- [THE INPUT]
****************************************
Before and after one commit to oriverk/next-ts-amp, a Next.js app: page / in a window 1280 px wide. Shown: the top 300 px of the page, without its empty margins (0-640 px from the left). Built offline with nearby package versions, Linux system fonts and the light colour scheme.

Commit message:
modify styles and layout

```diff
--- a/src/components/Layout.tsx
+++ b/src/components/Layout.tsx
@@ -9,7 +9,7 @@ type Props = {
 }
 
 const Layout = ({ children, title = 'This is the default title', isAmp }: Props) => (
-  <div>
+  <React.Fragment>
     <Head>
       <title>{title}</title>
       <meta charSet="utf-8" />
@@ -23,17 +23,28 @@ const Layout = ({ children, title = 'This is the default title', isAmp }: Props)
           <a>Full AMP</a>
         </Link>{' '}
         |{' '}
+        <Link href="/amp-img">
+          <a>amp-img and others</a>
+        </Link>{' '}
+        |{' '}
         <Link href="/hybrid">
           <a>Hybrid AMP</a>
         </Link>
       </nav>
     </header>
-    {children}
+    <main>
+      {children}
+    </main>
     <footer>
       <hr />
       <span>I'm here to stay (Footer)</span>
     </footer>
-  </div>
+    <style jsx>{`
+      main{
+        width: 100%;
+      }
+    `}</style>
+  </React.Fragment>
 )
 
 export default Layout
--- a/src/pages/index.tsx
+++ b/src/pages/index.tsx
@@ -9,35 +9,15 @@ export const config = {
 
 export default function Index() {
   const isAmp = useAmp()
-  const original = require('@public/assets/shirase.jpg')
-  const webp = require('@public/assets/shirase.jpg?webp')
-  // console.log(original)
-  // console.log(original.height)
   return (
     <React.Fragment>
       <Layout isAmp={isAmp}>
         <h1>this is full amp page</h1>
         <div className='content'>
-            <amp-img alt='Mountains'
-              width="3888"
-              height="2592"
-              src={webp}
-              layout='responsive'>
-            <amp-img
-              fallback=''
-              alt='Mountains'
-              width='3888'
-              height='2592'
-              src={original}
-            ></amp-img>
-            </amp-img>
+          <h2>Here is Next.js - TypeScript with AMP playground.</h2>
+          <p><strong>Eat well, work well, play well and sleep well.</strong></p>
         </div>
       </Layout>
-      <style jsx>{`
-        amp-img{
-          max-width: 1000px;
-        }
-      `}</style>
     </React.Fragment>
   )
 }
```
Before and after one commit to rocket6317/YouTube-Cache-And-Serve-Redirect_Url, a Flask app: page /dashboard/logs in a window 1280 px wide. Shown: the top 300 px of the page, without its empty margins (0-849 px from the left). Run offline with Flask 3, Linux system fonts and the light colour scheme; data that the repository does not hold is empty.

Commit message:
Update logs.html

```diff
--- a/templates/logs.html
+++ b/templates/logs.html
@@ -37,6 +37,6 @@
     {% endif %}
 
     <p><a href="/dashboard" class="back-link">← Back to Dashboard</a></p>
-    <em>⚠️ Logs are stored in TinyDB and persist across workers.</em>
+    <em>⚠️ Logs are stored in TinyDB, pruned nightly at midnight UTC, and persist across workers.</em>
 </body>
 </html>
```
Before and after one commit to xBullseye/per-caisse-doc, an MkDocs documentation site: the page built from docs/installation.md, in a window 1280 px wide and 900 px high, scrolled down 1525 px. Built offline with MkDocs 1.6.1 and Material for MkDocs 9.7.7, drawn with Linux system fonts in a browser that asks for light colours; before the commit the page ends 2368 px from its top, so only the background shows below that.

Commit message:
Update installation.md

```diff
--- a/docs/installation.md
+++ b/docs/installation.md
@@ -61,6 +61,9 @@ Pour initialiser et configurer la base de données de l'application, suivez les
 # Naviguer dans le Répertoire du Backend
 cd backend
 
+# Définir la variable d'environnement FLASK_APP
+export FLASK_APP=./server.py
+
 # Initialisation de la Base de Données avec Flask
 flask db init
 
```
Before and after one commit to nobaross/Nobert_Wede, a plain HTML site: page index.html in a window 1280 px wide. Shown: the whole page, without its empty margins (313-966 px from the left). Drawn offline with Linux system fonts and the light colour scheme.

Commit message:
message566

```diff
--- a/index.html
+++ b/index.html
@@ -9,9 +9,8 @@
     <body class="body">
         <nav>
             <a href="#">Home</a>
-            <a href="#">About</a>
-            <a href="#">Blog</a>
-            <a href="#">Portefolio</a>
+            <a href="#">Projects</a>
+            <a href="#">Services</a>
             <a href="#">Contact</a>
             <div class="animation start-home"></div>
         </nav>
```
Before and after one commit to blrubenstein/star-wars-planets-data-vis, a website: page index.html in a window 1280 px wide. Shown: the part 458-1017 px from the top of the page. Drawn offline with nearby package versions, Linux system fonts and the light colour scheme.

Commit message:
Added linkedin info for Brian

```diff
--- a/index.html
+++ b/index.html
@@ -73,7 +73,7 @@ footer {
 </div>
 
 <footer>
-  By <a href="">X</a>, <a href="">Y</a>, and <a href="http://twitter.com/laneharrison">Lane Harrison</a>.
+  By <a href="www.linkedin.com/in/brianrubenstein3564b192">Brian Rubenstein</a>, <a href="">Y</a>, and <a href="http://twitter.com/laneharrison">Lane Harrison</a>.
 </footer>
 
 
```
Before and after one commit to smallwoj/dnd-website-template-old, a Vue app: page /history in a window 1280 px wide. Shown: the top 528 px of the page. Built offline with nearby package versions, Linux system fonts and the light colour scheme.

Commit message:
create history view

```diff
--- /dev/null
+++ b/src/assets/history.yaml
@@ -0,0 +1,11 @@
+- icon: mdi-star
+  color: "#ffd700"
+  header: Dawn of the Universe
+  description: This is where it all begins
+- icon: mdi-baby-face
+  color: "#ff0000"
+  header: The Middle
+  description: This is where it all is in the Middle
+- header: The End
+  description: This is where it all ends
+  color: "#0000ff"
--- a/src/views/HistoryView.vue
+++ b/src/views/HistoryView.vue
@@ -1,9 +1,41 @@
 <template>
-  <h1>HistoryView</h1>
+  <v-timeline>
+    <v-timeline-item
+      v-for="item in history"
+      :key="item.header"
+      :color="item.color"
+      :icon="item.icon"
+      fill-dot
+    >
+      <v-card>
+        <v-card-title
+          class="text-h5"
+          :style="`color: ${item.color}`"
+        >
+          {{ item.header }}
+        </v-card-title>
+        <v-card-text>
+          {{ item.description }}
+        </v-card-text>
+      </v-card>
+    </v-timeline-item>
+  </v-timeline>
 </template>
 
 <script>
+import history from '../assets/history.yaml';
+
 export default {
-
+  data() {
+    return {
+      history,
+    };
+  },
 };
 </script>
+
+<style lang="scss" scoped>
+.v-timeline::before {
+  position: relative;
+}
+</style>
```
****************************************
- [THE PROBLEM] Each line of the listing that contains the word "default" must be counted. Give only the resulting figure.

- [WRITTEN ANSWER] 5